Google Maps responds to claims that it unblurred Russian military bases
Google has denied making any changes to how it shows Russia’s strategic military facilities on its Maps service. The statement came on Tuesday in response to reports claiming that Google Maps had unblurred Russia’s military airfields and navy warships.
On Monday, an unverified Ukrainian Twitter account linked to the country’s armed forces posted a handful of satellite images, with the caption reading “Google Maps has opened access to Russia’s military and strategic facilities.” The account in question has been cited several times by the official account of the country’s Defense Ministry.
The post features four images, two of which appear to show military airfields with several stationary fighter jets, while the other two depict what looks like navy warships. The tweet claimed that “now everyone can see a variety of Russian launchers, intercontinental ballistic missile silos, command posts and secret ranges with a resolution of about 0.5 meters per pixel.”
The post had been retweeted nearly 2,500 times and cited by several media outlets by Tuesday morning. One of the reports caught the attention of Google Maps. The service’s account on Twitter informed media outlet NEXTA, which is banned in Belarus, that “we haven’t made any blurring changes to our satellite imagery in Russia.”
Hi there, please note that we haven’t made any blurring changes to our satellite imagery in Russia.— Google Maps (@googlemaps) April 18, 2022
The Verge outlet directly reached out to Google for comment on Monday. In an email, the tech giant’s spokesperson, Genevieve Park, confirmed that the company had not “made any blurring changes to our satellite imagery in Russia.” According to The Verge, at least one of the images featured in the original tweet is indeed accessible on Google Maps, depicting what the outlet described as an “active Russian military site.” On top of that, the journalists say they were able to locate a few other military facilities in Russia with the help of Google Maps.
The article concluded that these sites were visible before Russia launched its military campaign against Ukraine in late February. The Verge noted that a number of similar installations in other countries, including in the US, can be freely viewed on Google Maps as well. The article did mention, however, that images were heavily pixelated in some cases, such as in the case of the French Air Force’s air base 705 on the outskirts of Tours.
Since late February, Google has taken a number of steps in response to the Kremlin’s military campaign, halting ad sales in Russia and blocking Google Pay. YouTube has also blocked a number of channels belonging to Russian state-funded media, including RT.
The Russian government has threatened the tech giant with hefty fines in response, demanding that Google restore access to the banned media outlets’ channels.

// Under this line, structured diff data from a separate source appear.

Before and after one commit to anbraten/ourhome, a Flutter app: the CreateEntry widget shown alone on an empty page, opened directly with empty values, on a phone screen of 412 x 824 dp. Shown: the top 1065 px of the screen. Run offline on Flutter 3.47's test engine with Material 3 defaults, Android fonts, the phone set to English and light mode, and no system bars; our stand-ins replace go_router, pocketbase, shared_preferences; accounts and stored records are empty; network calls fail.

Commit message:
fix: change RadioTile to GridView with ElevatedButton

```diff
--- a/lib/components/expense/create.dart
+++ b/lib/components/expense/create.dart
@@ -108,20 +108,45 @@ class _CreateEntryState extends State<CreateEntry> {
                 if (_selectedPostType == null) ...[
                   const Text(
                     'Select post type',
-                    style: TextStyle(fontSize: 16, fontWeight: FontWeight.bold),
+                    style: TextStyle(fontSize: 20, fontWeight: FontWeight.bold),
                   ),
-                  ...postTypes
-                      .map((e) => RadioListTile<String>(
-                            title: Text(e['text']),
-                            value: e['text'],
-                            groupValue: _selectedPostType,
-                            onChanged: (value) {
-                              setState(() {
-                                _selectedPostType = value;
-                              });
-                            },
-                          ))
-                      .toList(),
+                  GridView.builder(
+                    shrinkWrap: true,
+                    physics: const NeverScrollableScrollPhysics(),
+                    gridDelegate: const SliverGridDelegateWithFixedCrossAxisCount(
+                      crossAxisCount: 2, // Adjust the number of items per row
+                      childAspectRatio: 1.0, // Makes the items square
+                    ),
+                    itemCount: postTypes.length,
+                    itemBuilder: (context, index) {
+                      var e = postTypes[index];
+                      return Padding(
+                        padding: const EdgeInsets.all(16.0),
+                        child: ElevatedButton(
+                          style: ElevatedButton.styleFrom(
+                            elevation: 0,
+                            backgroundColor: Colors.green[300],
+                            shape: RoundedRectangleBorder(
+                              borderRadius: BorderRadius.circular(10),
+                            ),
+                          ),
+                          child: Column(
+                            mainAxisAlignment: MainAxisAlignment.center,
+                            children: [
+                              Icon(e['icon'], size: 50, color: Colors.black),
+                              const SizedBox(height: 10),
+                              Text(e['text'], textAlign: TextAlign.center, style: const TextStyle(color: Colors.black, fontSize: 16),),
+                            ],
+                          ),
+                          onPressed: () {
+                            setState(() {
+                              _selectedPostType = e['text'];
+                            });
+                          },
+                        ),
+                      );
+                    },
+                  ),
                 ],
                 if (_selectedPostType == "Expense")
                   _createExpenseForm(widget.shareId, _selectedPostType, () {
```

Russia attacked its neighboring state in late February, following Ukraine’s failure to implement the terms of the Minsk agreements, first signed in 2014, and Moscow’s eventual recognition of the Donbass republics of Donetsk and Lugansk. The German- and French-brokered protocols were designed to give the breakaway regions special status within the Ukrainian state. The Kremlin has since demanded that Ukraine officially declare itself a neutral country that will never join the US-led NATO military bloc. Kiev insists the Russian offensive was completely unprovoked and has denied claims it was planning to retake the two republics by force.